(Stored dataset items)
++++++++++
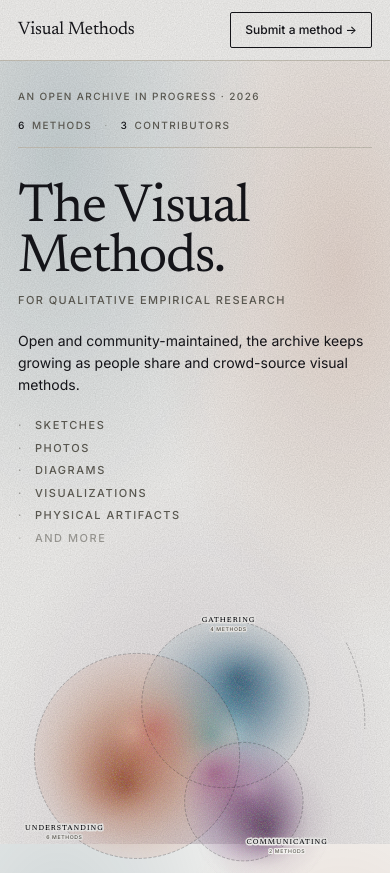
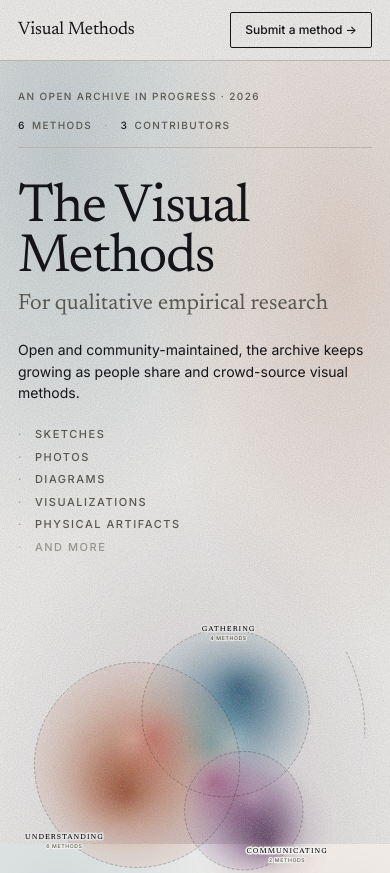
Before and after one commit to Visual-Methods/visual-methods-archive, a plain HTML site: page index.html in a window 390 px wide. Shown: the top 873 px of the page. Drawn offline with Linux system fonts and the light colour scheme.

Commit message:
Refine homepage hero subtitle

```diff
--- a/index.html
+++ b/index.html
@@ -78,7 +78,7 @@
   .hero-left{display:flex;flex-direction:column;gap:34px}
   .title-block{display:flex;flex-direction:column;gap:14px}
   h1.title{font-family:'Newsreader',Georgia,serif;font-size:clamp(54px,7.6vw,112px);line-height:0.92;letter-spacing:-0.022em;font-weight:400;font-variation-settings:"opsz" 72;margin:0;color:var(--ink)}
-  .hero-subtitle{font-family:'Inter',sans-serif;font-size:13px;font-weight:500;letter-spacing:0.16em;text-transform:uppercase;color:var(--ink-soft);line-height:1.35;max-width:520px}
+  .hero-subtitle{font-family:'Newsreader',Georgia,serif;font-size:clamp(24px,2.35vw,34px);font-weight:400;letter-spacing:0;line-height:1.08;color:var(--ink-soft);max-width:560px;font-variation-settings:"opsz" 72}
 
   /* Vertical list of visual forms — Inter caps tracked, em-dash prefix.
      Same typographic system as the top eyebrow so the page reads as:
@@ -280,7 +280,7 @@
     .nav-links{display:none}
     .hero-left{gap:22px}
     .title-block{gap:10px}
-    .hero-subtitle{font-size:11px;letter-spacing:0.13em}
+    .hero-subtitle{font-size:22px}
     .hero{padding:28px 18px 36px}
     .hero-eyebrow{margin-bottom:36px;font-size:10px}
     .grid-section{padding-left:18px;padding-right:18px}
@@ -318,8 +318,8 @@
     <div class="hero-main">
       <div class="hero-left">
         <div class="title-block">
-          <h1 class="title">The Visual<br>Methods.</h1>
-          <p class="hero-subtitle">for qualitative empirical research</p>
+          <h1 class="title">The Visual<br>Methods</h1>
+          <p class="hero-subtitle">For qualitative empirical research</p>
         </div>
         <p class="hero-lede mobile">Open and community-maintained, the archive keeps growing as people share and crowd-source visual methods.</p>
         <ul class="forms-list" aria-label="Visual forms in the archive">
```
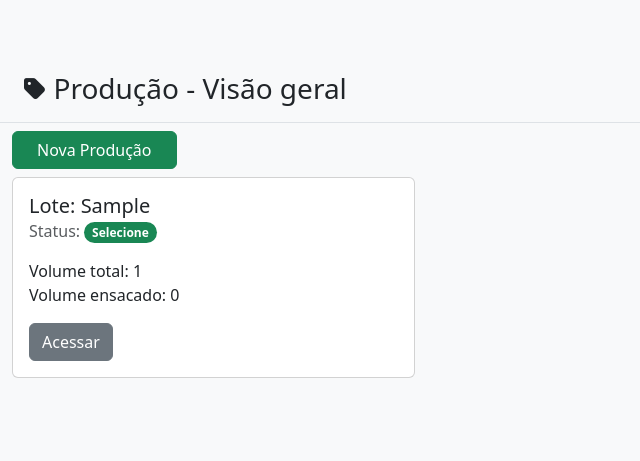
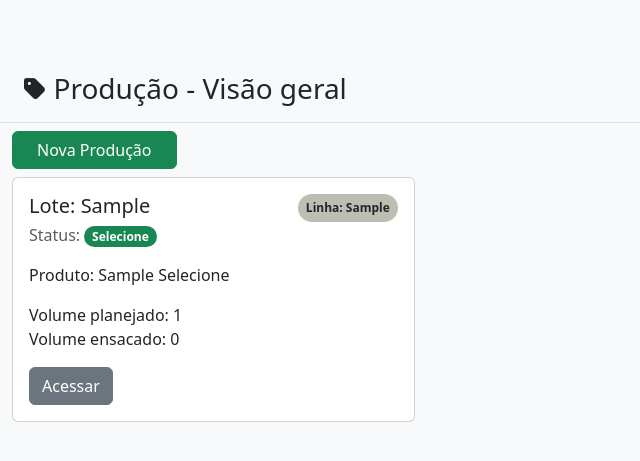
Before and after one commit to rochamrcs/projeto-gideao, a Django app: page /producao/ in a window 1280 px wide. Shown: the top 461 px of the page, without its empty margins (0-640 px from the left). Run offline with Django 4.2, Linux system fonts and the light colour scheme; tables that the repository leaves empty hold one stand-in row (values such as "Sample post"); some libraries are stand-ins or nearby versions.

Commit message:
Ajustando o layout da produção

```diff
--- a/projeto/Apps/producao/templates/producao/producao.html
+++ b/projeto/Apps/producao/templates/producao/producao.html
@@ -21,7 +21,12 @@
         <div class="col mb-4">
           <div class="card">
             <div class="card-body">
-              <h5 class="card-title">Lote: {{ producao.lote }}</h5>
+                <div class="d-flex justify-content-between">
+
+                <h5 class="card-title p-0">Lote: {{ producao.lote }}</h5>
+                <span class="card-title badge rounded-pill color-pill pt-2 pb-2 text-dark">Linha: {{ producao.linha }}</span>
+
+                </div>
               <h6 class="card-subtitle mb-2 text-body-secondary">
                 Status:
                 {% if producao.get_status_display == 'Pendente' %}
@@ -32,8 +37,10 @@
                 <span class="badge rounded-pill text-bg-success">{{ producao.get_status_display }}</span>
                 {% endif %}
               </h6>
+
               <p class="card-text">
-                <div>Volume total: {{ producao.volume }}</div>
+                <div class="mb-3">Produto: {{ producao.produto }} {{ producao.get_modal_display }}</div>
+                <div>Volume planejado: {{ producao.volume }}</div>
                 <div>Volume ensacado: 0</div>
               </p>
               <a href="#" class="card-link">
--- a/projeto/base_static/css/style.css
+++ b/projeto/base_static/css/style.css
@@ -2,6 +2,9 @@ body {
     overflow-x: hidden;
 }
 
+.color-pill {
+    background-color: rgb(189, 189, 177);
+}
 
 .brand {
     color: rgb(236, 174, 4);
--- a/projeto/templates/global/base.html
+++ b/projeto/templates/global/base.html
@@ -26,7 +26,7 @@
 
     {% if user.is_authenticated %}
 
-        <footer class="footer fixed-bottom text-white bg-dark py-3 mt-4">
+        <footer class="footer fixed-bottom text-white bg-dark py-3 mt-5">
             <div class="container-fluid row pt-2 pb-2">
                 <h8 class="brand">Desenvolvido por: Marcos Rocha</h8>
             </div>
```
++++++++++
Pictures stay out; the entries above are to be output exactly as given.

Before and after one commit to Visual-Methods/visual-methods-archive, a plain HTML site: page index.html in a window 390 px wide. Shown: the top 873 px of the page. Drawn offline with Linux system fonts and the light colour scheme.

Commit message:
Refine homepage hero subtitle

```diff
--- a/index.html
+++ b/index.html
@@ -78,7 +78,7 @@
   .hero-left{display:flex;flex-direction:column;gap:34px}
   .title-block{display:flex;flex-direction:column;gap:14px}
   h1.title{font-family:'Newsreader',Georgia,serif;font-size:clamp(54px,7.6vw,112px);line-height:0.92;letter-spacing:-0.022em;font-weight:400;font-variation-settings:"opsz" 72;margin:0;color:var(--ink)}
-  .hero-subtitle{font-family:'Inter',sans-serif;font-size:13px;font-weight:500;letter-spacing:0.16em;text-transform:uppercase;color:var(--ink-soft);line-height:1.35;max-width:520px}
+  .hero-subtitle{font-family:'Newsreader',Georgia,serif;font-size:clamp(24px,2.35vw,34px);font-weight:400;letter-spacing:0;line-height:1.08;color:var(--ink-soft);max-width:560px;font-variation-settings:"opsz" 72}
 
   /* Vertical list of visual forms — Inter caps tracked, em-dash prefix.
      Same typographic system as the top eyebrow so the page reads as:
@@ -280,7 +280,7 @@
     .nav-links{display:none}
     .hero-left{gap:22px}
     .title-block{gap:10px}
-    .hero-subtitle{font-size:11px;letter-spacing:0.13em}
+    .hero-subtitle{font-size:22px}
     .hero{padding:28px 18px 36px}
     .hero-eyebrow{margin-bottom:36px;font-size:10px}
     .grid-section{padding-left:18px;padding-right:18px}
@@ -318,8 +318,8 @@
     <div class="hero-main">
       <div class="hero-left">
         <div class="title-block">
-          <h1 class="title">The Visual<br>Methods.</h1>
-          <p class="hero-subtitle">for qualitative empirical research</p>
+          <h1 class="title">The Visual<br>Methods</h1>
+          <p class="hero-subtitle">For qualitative empirical research</p>
         </div>
         <p class="hero-lede mobile">Open and community-maintained, the archive keeps growing as people share and crowd-source visual methods.</p>
         <ul class="forms-list" aria-label="Visual forms in the archive">
```
Before and after one commit to rochamrcs/projeto-gideao, a Django app: page /producao/ in a window 1280 px wide. Shown: the top 461 px of the page, without its empty margins (0-640 px from the left). Run offline with Django 4.2, Linux system fonts and the light colour scheme; tables that the repository leaves empty hold one stand-in row (values such as "Sample post"); some libraries are stand-ins or nearby versions.

Commit message:
Ajustando o layout da produção

```diff
--- a/projeto/Apps/producao/templates/producao/producao.html
+++ b/projeto/Apps/producao/templates/producao/producao.html
@@ -21,7 +21,12 @@
         <div class="col mb-4">
           <div class="card">
             <div class="card-body">
-              <h5 class="card-title">Lote: {{ producao.lote }}</h5>
+                <div class="d-flex justify-content-between">
+
+                <h5 class="card-title p-0">Lote: {{ producao.lote }}</h5>
+                <span class="card-title badge rounded-pill color-pill pt-2 pb-2 text-dark">Linha: {{ producao.linha }}</span>
+
+                </div>
               <h6 class="card-subtitle mb-2 text-body-secondary">
                 Status:
                 {% if producao.get_status_display == 'Pendente' %}
@@ -32,8 +37,10 @@
                 <span class="badge rounded-pill text-bg-success">{{ producao.get_status_display }}</span>
                 {% endif %}
               </h6>
+
               <p class="card-text">
-                <div>Volume total: {{ producao.volume }}</div>
+                <div class="mb-3">Produto: {{ producao.produto }} {{ producao.get_modal_display }}</div>
+                <div>Volume planejado: {{ producao.volume }}</div>
                 <div>Volume ensacado: 0</div>
               </p>
               <a href="#" class="card-link">
--- a/projeto/base_static/css/style.css
+++ b/projeto/base_static/css/style.css
@@ -2,6 +2,9 @@ body {
     overflow-x: hidden;
 }
 
+.color-pill {
+    background-color: rgb(189, 189, 177);
+}
 
 .brand {
     color: rgb(236, 174, 4);
--- a/projeto/templates/global/base.html
+++ b/projeto/templates/global/base.html
@@ -26,7 +26,7 @@
 
     {% if user.is_authenticated %}
 
-        <footer class="footer fixed-bottom text-white bg-dark py-3 mt-4">
+        <footer class="footer fixed-bottom text-white bg-dark py-3 mt-5">
             <div class="container-fluid row pt-2 pb-2">
                 <h8 class="brand">Desenvolvido por: Marcos Rocha</h8>
             </div>
```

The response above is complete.